Becky wants to get her daughter a computer for college and needs some advise. Half the family is Mac, half are PCs. She wants a MAC, but she wants to her to look at PCs. What should she do? Leo says one thing to do is to call the college and ask what their recommendations are, especially with access to printers. networks, labs, special software. If there's a support group for students, then call them. Windows machines will require more attention to security. $999 for the low end MacBook Air is a great place to start. Solid state. Great battery life. Aluminum Unibody.
James is bummed that Apple stopped selling all iPod Classics. Apple says they stopped making them because they couldn't get the parts. James doesn't know why Apple had all stores sent them back, though. Could it be that Apple is going to use them for parts? Apple is very good about controlling the supply chain. They probably weeded out most of them through sales. Apple is a very good "just in time manufacturer," and there really isn't a very deep backlog of inventory to pull from.

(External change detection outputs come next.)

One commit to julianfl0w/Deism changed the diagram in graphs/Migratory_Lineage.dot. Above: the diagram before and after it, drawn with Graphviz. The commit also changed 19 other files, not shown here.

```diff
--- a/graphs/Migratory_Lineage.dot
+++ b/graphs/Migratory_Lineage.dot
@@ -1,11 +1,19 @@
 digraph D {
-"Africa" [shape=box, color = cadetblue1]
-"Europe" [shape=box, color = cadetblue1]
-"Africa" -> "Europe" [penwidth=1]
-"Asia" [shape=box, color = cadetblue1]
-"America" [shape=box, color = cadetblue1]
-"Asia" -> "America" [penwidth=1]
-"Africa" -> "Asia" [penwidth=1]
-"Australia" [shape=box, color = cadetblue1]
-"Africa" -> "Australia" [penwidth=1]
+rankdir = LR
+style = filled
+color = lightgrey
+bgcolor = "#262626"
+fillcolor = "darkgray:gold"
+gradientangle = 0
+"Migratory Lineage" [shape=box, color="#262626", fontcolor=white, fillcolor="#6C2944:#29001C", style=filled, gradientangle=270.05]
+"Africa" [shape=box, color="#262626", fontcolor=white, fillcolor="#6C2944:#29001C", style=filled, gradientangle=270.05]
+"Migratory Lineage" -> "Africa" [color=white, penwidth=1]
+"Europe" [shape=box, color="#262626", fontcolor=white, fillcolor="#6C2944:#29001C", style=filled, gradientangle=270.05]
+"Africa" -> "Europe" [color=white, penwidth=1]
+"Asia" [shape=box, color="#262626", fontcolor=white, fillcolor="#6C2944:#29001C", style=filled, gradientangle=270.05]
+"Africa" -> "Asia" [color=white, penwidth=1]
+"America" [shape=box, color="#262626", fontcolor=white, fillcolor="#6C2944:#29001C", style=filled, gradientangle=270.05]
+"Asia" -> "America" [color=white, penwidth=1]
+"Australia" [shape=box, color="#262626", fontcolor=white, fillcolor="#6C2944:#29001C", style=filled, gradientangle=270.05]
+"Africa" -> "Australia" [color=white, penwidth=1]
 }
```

Chris says that iTunes 12 has caused the sidebar to disappear. Leo says it has, and it's likely to never return. Leo thought the sidebar was great, but Apple should really just start over and rebuild the app from scratch. That actually might happen since Apple bought Beats and plans to integrate it. If it does, it could be the end of iTunes as we know it. They've been taking bits and pieces out of it for years, and as such, it's become rather ghastly.
Neal would like to get a new computer, but he doesn't know what size MacBook he should get. Leo says that the 13" MacBook Air with 4GB of RAM is more than adequate for what Neal needs it for, and with 13 hours of battery life, it's a great deal. The only limitation is that it has a smaller 128GB hard drive. But that's big enough for basic work. He can get an external drive to store all of his data and move it over from the old computer.

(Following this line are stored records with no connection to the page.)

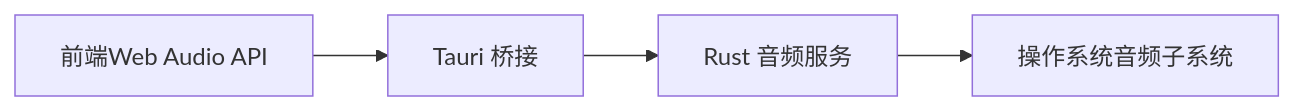
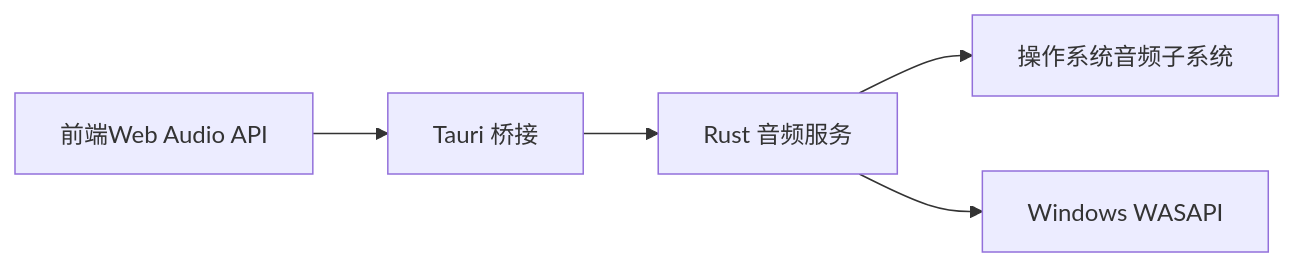
The sixth of 6 diagrams in .qoder/repowiki/zh/content/音频处理系统.md (Wumiu/Petra), drawn with Mermaid before and after one commit. The commit also changed other lines of this file and 45 other files, not shown here.

````diff
--- a/.qoder/repowiki/zh/content/音频处理系统.md
+++ b/.qoder/repowiki/zh/content/音频处理系统.md
@@ -231,6 +257,7 @@
 ```mermaid
 graph LR
 FE["前端Web Audio API"] --> Tauri["Tauri 桥接"]
 Tauri --> Rust["Rust 音频服务"]
 Rust --> OS["操作系统音频子系统"]
+Rust --> WASAPI["Windows WASAPI"]
 ```
````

Doug ordered a new iPhone 6 Plus. He has his old iPhone 4 backed up. He also has his Samsung phone backed up. He wants to restore the apps he had from his old iPhone, and his calendars and contacts from the Samsung, to the new iPhone 6 Plus.

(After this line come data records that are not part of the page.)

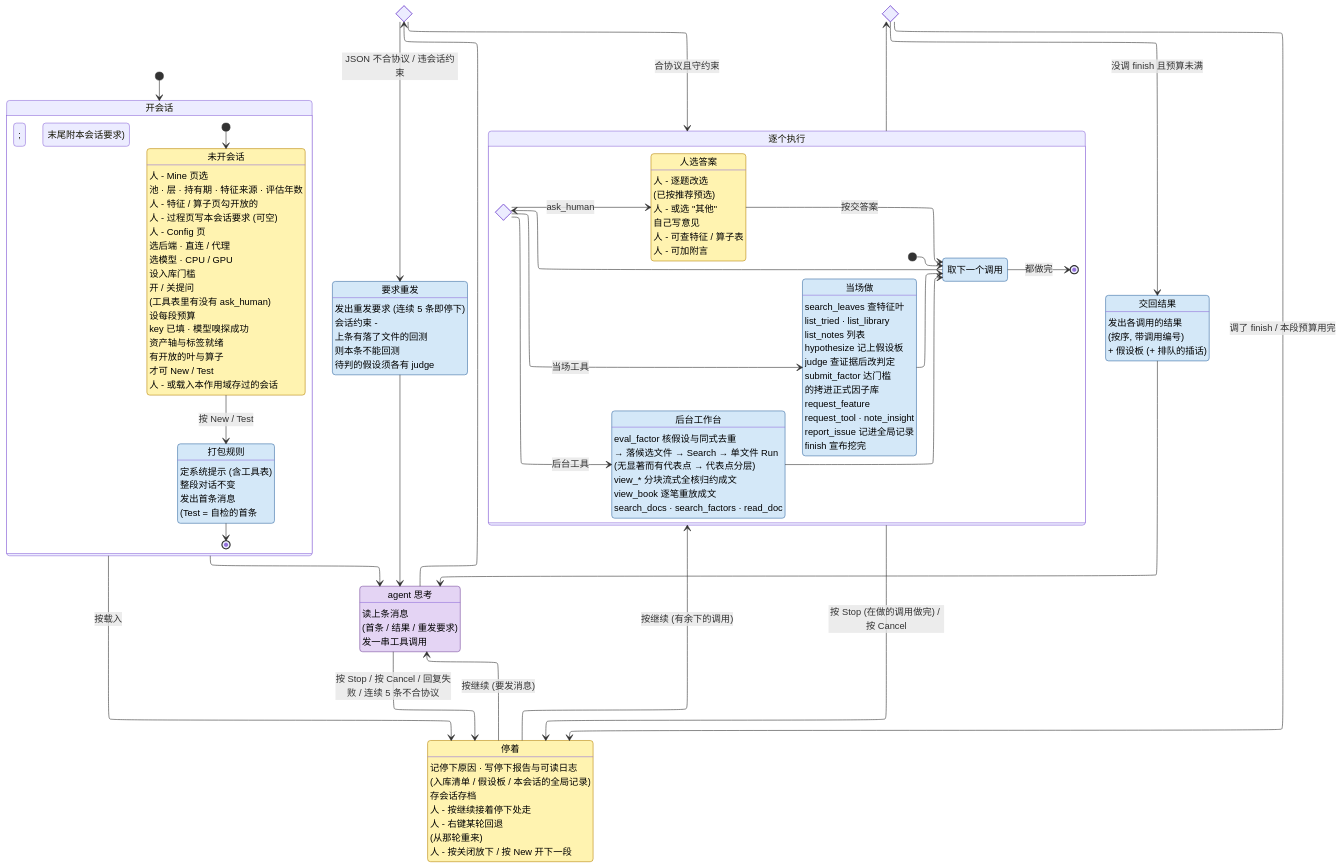
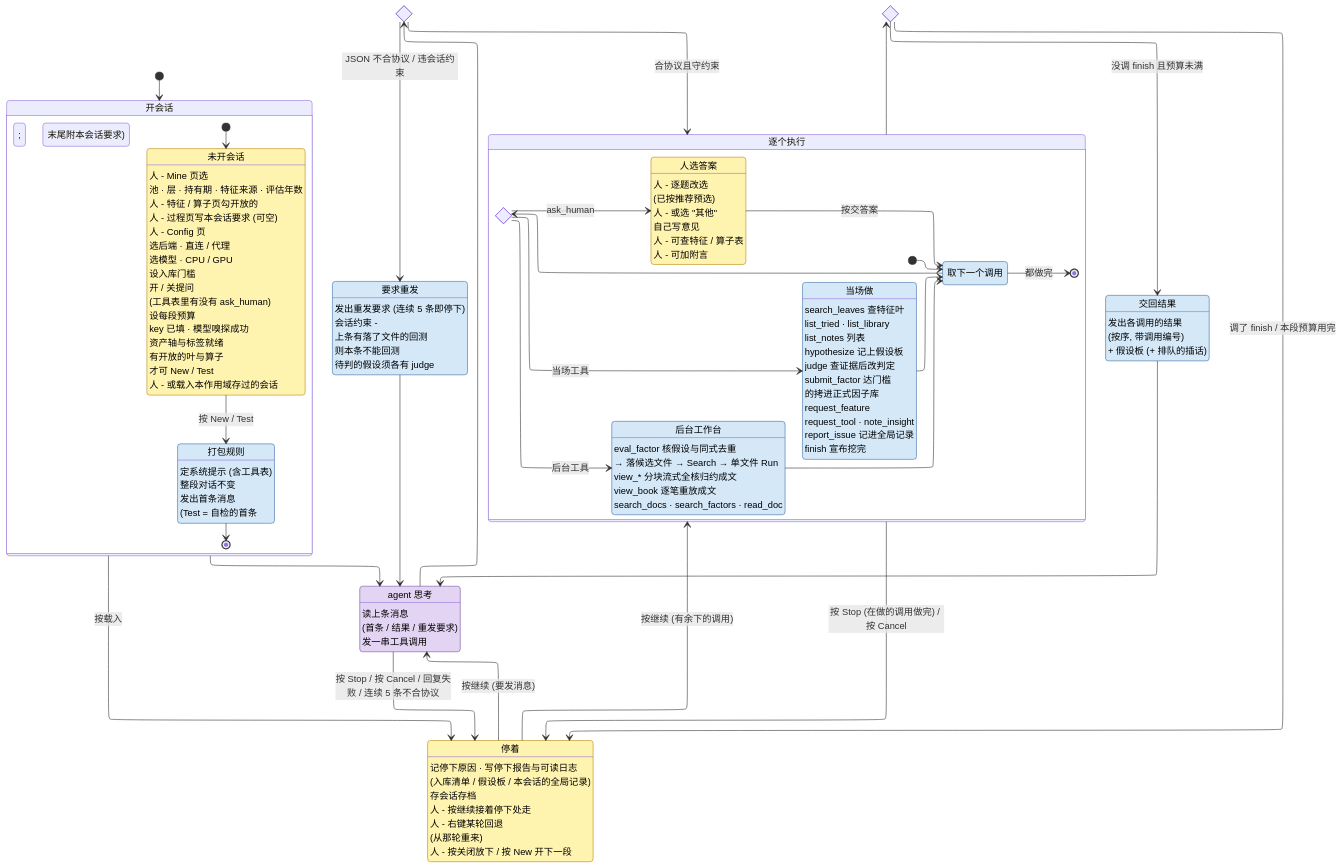
Before and after one commit to CoCoMilkyWay/stk: the diagram in AGENT.md, drawn with Mermaid. The commit also changed other lines of this file and 49 other files, not shown here.

```diff
--- a/AGENT.md
+++ b/AGENT.md
@@ -105,7 +106,6 @@
         state "后台工作台" as Lab
         Lab : eval_factor 核假设与同式去重
         Lab : → 落候选文件 → Search → 单文件 Run
-        Lab : (无显著而有代表点 → 代表点分层)
         Lab : view_* 分块流式全核归约成文
         Lab : view_book 逐笔重放成文
         Lab : search_docs · search_factors · read_doc
```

Leo says backup the iPhone 4 to iTunes and restore it to his new iPhone. Then sync the contacts to Google and log into his Google account on the iPhone 6 Plus. It'll sync and his contacts and calendars will be there.
Apple released OS X Yosemite and iOS 8 earlier this month. While the new operating systems bring a lot of new features, it's always a wise idea to wait so that bugs can be fixed and apps can be updated for it. But how will you know if the apps you use have been updated for OS X Yosemite or iOS 8? Fortunately, there's a website that keeps track of it all -- RoaringApps.com.
Paula is thinking of switching from the Samsung Galaxy SIII to the iPhone 6 Plus. She uses Outlook, and was told it's not a problem to use with the iPhone. Leo says that syncing Outlook isn't really a good solution because Google killed the ability to sync with it. Since Paula is currently using Google Calendar and Contacts on Android, it would be best to just stick with that.
Earl has an old iMac and can't transfer his files to his new iMac. He wants to move the program from the old to the new, but he doesn't have any disks. Leo says that Microsoft Word for the Web, which is free, or Google Docs, would work great. He doesn't need new software. He can just backup his data with a USB key and then bring it to the new Mac and use Office for the Web or docs.google.com to open it.
Lee now has 100Mbps through Time Warner Cable and he's excited. Leo says that's in direct response to Google wiring up communities with Gigabit internet access. Time Warner calls it "GigaPower." But when Lee connects with his Apple devices, they can't keep up with it.
Leo got the new iPad Air 2 (in opulent Gold, nonetheless) and he says while it's nice and has some new features, you don't really need it. Save your money. Tablets are so mature these days that there really isn't a benefit from cashing in your old one and getting the new one. The only real benefit is that the SIM can be used for almost any carrier, so you can switch carriers on the fly. Other than that, there's no real need to buy a new one.